Ian and I went on a quest today.
It was a very cold day when I picked the lad up after school and enthusiastically told him we were going to the comic book store (Comic Outpost on Ocean Avenue in San Francisco). Ian was quite pleased with the news, as he loves play the Spider-Man arcade game there, which is set on free play. In fact, Ian and I -- after almost an hour -- actually beat the game, something I could never do even when I worked at an arcade in the early 1990s.
A little disappointing, however, is that despite all the comics around, Ian -- despite being a great reader for his age -- rarely wants to buy one. Long ago, I got him his own longbox, and have been stocking it with a couple titles a month since he was one year old. But he rarely wants to read a comic, save for the occasional glance at a Simpsons mag or a Hulk book. At least the kid likes to read other stuff.
As for me, I was stocking up for the first time since before I left for Australia (save for buying four comics at a shop in Sydney when I ran out of stuff to read. It would have been more, but the Aussies charged a premium over cover price). I couldn't, however, find a copy of Secret Invasion No. 8 -- the delayed conclusion to Marvel's 2008 summer crossover, which came out almost two weeks ago. Not wanting to leave a story in the middle, I resolved to acquire the issue today (and not pay the $10 premium Comic Outpost wanted for a "variant edition" with a different cover).
Enter my iPhone. I first did a Google search for "San Francisco comic book shop" and came up with three hits on the map that were close. I touched the shops' entries, and the iPhone offered to call them for me. None of them had it. I then called my "back-up" comic shop in San Bruno, and they were out as well. Finally, I called the comic shop in Pacifica, near Ian's school (and by which I had passed about an hour before). That shop had a copy.
So I loaded Ian in the car. We stopped briefly at a McDonalds for a ice cream (and Ian played a quick basketball game with a little girl, left) and went to Coastside Comics, where I got what I needed. Total money spent on about 20 comics and a new longbox today: $80. Sheesh! My high school days of getting $3 a day from my parents for lunch, then going to Thrifty's to buy three comics -- and still have enough left over for a snack -- are over.
We drove home, just in time for a blackout. So Ian watched a Wiggles video on my laptop while I hunkered down next to a window and read.
The general plot and leadup to Secret Invasion seemed like a good mix between Invasion of the Body Snatchers and the new version of Battlestar Galactica. Longtime Marvel alien baddies, the Skrulls, finally realized that their shape-shifting abilities opened up possibilities to infiltrate and take over the planet from within. Writer Brian Bendis did a good job notching up the tension over the course of a couple years before letting go in April with Secret Invasion No. 1.
Once the invasion stopped being so "secret," however, the crossover turned into a pretty generic slugfest, with a couple highlights (the Fantastic Four, Captain Britain and Hercules crossovers among them). It was a good, fun read but it seemed going in that there would've been a denser, more tension-filled story than what we ended up getting.
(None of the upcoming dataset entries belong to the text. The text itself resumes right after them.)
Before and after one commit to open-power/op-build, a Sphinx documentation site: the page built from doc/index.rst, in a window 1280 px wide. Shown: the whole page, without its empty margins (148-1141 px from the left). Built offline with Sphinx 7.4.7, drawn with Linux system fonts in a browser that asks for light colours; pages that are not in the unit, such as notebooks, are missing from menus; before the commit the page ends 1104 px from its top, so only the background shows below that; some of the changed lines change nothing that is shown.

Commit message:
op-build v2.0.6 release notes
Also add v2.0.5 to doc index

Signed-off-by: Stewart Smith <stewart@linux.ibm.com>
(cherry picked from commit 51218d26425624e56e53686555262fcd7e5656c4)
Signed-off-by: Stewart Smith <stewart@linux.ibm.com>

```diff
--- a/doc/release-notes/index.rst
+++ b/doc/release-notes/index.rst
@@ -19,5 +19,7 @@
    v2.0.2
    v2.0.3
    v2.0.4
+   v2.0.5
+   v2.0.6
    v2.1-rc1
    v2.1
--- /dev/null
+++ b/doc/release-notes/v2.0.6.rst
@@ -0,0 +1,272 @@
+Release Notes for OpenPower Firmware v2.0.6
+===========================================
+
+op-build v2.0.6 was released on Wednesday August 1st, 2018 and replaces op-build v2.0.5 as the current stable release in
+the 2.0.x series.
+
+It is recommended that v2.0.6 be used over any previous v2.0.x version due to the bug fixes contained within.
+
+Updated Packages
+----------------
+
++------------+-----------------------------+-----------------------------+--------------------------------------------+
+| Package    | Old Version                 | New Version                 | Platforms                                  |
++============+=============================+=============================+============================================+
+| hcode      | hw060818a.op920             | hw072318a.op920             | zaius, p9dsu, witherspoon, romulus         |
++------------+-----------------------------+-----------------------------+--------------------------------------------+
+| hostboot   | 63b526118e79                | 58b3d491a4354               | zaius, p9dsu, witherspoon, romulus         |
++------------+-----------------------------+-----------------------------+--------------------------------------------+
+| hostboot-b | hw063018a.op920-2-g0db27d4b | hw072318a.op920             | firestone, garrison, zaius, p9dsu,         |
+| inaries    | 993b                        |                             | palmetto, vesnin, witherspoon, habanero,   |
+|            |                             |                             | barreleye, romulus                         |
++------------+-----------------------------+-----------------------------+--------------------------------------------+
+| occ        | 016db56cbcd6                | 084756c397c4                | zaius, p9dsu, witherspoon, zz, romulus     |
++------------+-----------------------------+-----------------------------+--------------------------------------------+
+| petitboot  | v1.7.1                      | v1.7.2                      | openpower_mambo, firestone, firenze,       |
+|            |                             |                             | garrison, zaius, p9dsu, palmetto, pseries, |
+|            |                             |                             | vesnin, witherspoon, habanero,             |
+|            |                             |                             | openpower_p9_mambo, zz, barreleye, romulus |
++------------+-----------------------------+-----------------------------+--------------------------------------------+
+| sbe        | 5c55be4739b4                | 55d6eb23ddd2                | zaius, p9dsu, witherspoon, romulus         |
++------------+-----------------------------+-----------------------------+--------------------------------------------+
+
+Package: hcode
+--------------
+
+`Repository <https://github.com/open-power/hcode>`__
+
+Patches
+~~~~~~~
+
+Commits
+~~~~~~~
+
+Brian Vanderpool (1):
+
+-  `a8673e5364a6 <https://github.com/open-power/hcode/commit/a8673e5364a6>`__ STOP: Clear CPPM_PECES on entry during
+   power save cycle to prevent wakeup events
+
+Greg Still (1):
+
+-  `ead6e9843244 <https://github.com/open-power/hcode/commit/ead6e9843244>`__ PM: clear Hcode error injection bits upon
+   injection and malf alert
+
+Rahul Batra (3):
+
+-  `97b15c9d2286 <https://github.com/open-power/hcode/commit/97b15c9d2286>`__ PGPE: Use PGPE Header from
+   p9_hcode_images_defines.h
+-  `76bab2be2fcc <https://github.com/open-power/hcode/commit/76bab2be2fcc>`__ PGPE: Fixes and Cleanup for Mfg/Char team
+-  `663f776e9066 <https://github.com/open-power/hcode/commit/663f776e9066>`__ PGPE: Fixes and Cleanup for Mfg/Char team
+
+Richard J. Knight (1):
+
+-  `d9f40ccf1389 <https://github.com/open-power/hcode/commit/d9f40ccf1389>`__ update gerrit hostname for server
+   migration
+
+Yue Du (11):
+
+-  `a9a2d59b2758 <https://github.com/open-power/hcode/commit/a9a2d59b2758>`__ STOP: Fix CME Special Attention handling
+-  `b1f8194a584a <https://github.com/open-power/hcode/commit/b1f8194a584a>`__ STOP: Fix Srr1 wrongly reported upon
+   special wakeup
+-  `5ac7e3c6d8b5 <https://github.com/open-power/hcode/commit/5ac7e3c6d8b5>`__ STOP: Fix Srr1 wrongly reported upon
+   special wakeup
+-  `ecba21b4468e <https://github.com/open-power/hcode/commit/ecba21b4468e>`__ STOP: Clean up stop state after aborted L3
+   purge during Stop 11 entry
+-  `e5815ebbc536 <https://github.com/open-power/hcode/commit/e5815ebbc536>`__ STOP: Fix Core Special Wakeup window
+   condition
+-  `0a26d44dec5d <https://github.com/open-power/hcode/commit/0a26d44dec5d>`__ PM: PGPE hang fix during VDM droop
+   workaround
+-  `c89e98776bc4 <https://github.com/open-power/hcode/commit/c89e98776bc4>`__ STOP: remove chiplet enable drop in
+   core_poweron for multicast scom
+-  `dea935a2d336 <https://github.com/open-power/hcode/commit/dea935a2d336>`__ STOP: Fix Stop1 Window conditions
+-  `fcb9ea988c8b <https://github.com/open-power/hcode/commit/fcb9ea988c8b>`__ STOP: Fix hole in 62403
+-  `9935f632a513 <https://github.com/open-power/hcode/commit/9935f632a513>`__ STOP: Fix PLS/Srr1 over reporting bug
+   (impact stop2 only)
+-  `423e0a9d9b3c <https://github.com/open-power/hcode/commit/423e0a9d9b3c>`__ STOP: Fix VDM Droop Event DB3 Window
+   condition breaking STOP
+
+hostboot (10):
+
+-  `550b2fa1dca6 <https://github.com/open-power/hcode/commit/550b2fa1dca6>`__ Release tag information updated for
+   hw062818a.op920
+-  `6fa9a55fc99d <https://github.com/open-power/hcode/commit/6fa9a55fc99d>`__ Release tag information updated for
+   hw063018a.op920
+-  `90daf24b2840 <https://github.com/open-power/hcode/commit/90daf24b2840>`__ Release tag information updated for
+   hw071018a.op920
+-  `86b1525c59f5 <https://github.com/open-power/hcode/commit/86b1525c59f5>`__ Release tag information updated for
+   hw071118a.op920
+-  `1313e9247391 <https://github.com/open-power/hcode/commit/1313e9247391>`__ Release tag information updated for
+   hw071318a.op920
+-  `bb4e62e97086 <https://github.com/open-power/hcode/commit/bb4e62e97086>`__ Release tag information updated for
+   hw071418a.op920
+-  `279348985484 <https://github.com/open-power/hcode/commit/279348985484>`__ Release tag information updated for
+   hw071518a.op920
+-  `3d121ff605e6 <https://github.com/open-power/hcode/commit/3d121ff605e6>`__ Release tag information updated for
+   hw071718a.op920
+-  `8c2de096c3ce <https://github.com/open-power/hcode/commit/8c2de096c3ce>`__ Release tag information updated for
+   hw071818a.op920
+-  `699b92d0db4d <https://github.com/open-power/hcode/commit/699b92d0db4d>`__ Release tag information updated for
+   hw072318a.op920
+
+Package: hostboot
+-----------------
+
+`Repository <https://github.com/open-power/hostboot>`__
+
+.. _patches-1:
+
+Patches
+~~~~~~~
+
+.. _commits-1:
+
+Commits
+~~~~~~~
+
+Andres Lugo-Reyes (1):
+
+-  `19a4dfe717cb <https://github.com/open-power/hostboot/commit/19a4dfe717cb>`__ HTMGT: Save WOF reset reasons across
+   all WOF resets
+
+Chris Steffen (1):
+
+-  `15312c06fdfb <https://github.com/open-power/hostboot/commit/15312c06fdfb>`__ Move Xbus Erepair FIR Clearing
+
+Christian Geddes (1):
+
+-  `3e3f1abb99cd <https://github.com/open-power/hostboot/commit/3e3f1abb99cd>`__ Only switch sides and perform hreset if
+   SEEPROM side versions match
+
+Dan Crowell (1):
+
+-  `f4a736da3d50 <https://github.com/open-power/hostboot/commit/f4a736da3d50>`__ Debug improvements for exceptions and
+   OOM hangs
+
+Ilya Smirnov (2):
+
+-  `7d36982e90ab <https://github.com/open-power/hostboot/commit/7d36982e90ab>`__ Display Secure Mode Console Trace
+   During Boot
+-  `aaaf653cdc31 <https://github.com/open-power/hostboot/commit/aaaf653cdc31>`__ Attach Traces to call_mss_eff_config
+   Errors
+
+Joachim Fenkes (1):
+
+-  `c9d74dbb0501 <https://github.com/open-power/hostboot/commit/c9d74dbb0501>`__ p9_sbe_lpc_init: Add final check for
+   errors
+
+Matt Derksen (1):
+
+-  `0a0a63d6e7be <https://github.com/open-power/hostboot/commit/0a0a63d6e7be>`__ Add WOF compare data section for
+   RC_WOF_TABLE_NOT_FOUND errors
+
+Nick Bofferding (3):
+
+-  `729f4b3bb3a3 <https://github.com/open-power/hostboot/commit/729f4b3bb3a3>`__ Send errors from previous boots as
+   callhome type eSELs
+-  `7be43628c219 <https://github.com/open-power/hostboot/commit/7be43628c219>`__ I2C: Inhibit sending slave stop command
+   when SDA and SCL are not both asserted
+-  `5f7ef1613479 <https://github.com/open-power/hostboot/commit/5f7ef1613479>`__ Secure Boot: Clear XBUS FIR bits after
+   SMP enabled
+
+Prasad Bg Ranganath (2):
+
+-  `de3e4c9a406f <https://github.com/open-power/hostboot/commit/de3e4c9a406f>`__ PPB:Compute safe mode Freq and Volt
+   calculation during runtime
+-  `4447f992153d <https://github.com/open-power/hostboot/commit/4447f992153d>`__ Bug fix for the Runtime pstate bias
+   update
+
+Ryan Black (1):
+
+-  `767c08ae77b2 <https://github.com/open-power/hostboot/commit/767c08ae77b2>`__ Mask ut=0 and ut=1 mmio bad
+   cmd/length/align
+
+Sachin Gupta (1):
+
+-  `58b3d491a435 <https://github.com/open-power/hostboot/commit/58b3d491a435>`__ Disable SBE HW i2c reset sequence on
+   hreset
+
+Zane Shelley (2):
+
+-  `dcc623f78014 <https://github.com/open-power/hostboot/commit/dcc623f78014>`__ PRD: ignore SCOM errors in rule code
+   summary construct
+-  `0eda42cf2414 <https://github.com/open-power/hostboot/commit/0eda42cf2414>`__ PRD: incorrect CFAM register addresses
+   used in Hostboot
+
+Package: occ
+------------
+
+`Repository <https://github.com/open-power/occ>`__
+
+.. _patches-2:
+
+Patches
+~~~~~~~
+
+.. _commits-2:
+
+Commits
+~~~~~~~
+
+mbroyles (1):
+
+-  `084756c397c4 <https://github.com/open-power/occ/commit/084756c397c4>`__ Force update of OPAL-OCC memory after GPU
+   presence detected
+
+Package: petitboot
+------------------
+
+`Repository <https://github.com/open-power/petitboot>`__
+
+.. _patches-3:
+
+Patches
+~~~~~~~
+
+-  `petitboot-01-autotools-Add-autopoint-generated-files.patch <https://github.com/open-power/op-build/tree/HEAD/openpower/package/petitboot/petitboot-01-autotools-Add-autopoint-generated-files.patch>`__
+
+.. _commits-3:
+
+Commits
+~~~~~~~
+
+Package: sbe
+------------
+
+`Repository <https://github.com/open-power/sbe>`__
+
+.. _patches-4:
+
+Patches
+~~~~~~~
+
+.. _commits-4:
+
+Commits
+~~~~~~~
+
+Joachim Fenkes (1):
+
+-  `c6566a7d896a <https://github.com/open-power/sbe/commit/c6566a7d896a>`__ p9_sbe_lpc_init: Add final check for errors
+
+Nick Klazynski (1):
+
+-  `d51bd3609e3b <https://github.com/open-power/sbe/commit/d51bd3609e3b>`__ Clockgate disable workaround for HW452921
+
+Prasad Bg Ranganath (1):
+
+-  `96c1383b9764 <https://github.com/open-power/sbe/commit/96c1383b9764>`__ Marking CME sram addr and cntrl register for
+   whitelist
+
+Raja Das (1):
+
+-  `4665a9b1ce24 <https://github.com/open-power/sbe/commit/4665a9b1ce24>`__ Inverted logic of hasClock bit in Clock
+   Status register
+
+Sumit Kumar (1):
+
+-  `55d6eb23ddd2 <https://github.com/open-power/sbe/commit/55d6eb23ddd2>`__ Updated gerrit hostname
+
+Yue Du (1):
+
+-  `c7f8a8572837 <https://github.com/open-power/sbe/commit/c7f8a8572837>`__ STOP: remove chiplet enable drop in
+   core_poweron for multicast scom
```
Secret Invasion No. 8 wrapped up the fighting pretty quickly, with a major Marvel character being a main casualty. But it ended so quickly that it was anti-climatic. It didn't help that the artist, Lenlil Francis Yu, has an art style more attuned toward crime books than full-fledged superhero action. His fight scenes were murky and foreground cluttered. I couldn't help but think a George Perez or Mark Bagley -- action artists who sport good, clean lines -- would've been been better suited for this.
In short, it felt like the Marvel writers spent so much time deftly creating a story's beginning that they forgot to plan a satisfying end.